The answer should consist of each line below that contains the word "href".

#### Source material
┌──

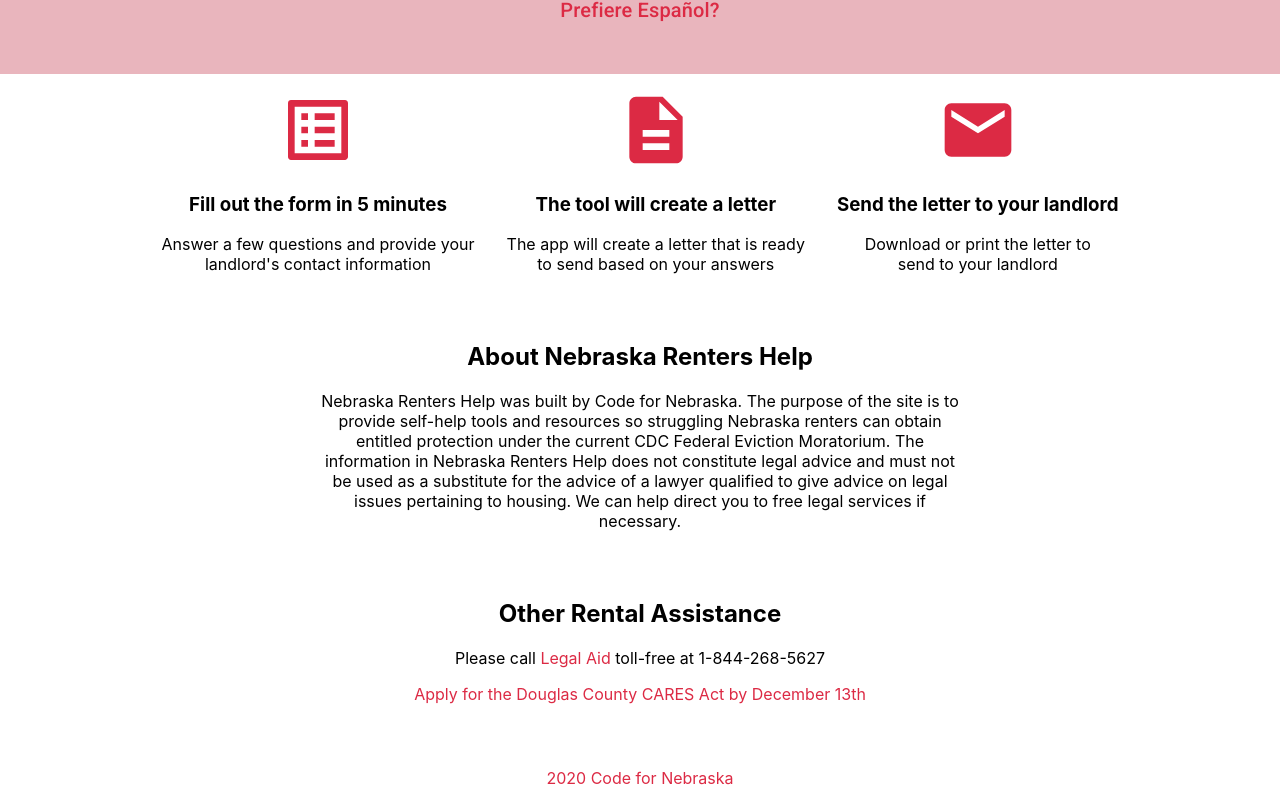
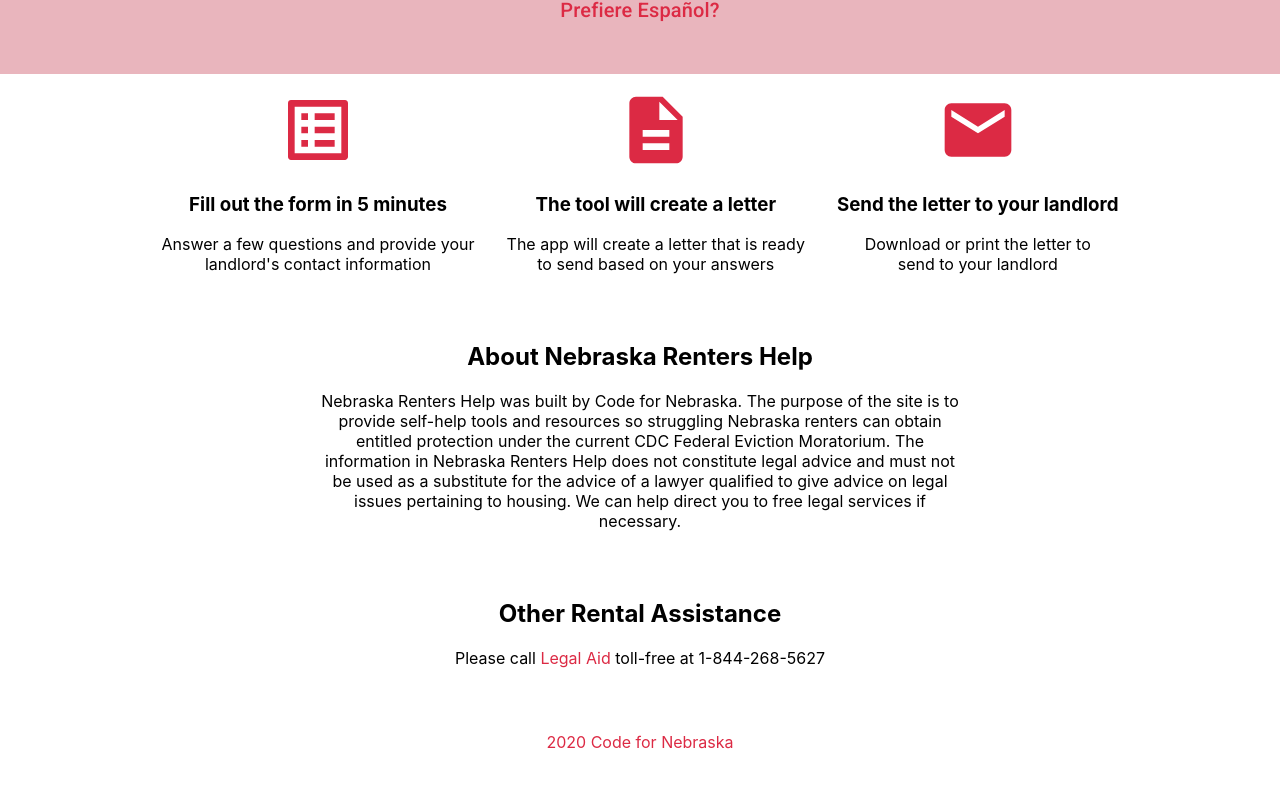
Before and after one commit to opennebraska/renters-help, a React (Create React App) app: page / in a window 1280 px wide. Shown: the part 593-1397 px from the top of the page. After the commit the page ends 1361 px from the top, so only its background shows below. Built offline with nearby package versions, Linux system fonts and the light colour scheme.

Commit message:
Commenting out cares act link until a new link to apply for the new funds is found.

```diff
--- a/src/components/Home.js
+++ b/src/components/Home.js
@@ -135,8 +135,8 @@ export default function Home({state, setState}) {
                                               target="_blank" rel="nofollow">Legal Aid</Link> toll-free at 1-844-268-5627
                         </Trans>
                     </p>
-                    <p><Link color="primary" href="https://www.douglascounty-ne.gov/coronovirus-relief-fund-information"
-                    target="_blank" rel="nofollow">{t('douglasCountyCaresAct')}</Link></p>
+                    {/*<p><Link color="primary" href="https://www.douglascounty-ne.gov/coronovirus-relief-fund-information"*/}
+                    {/*target="_blank" rel="nofollow">{t('douglasCountyCaresAct')}</Link></p>*/}
                 </Box>
                 <Box pt={2}>
                     <footer>
```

└──

#### Response area
-                    <p><Link color="primary" href="https://www.douglascounty-ne.gov/coronovirus-relief-fund-information"
+                    {/*<p><Link color="primary" href="https://www.douglascounty-ne.gov/coronovirus-relief-fund-information"*/}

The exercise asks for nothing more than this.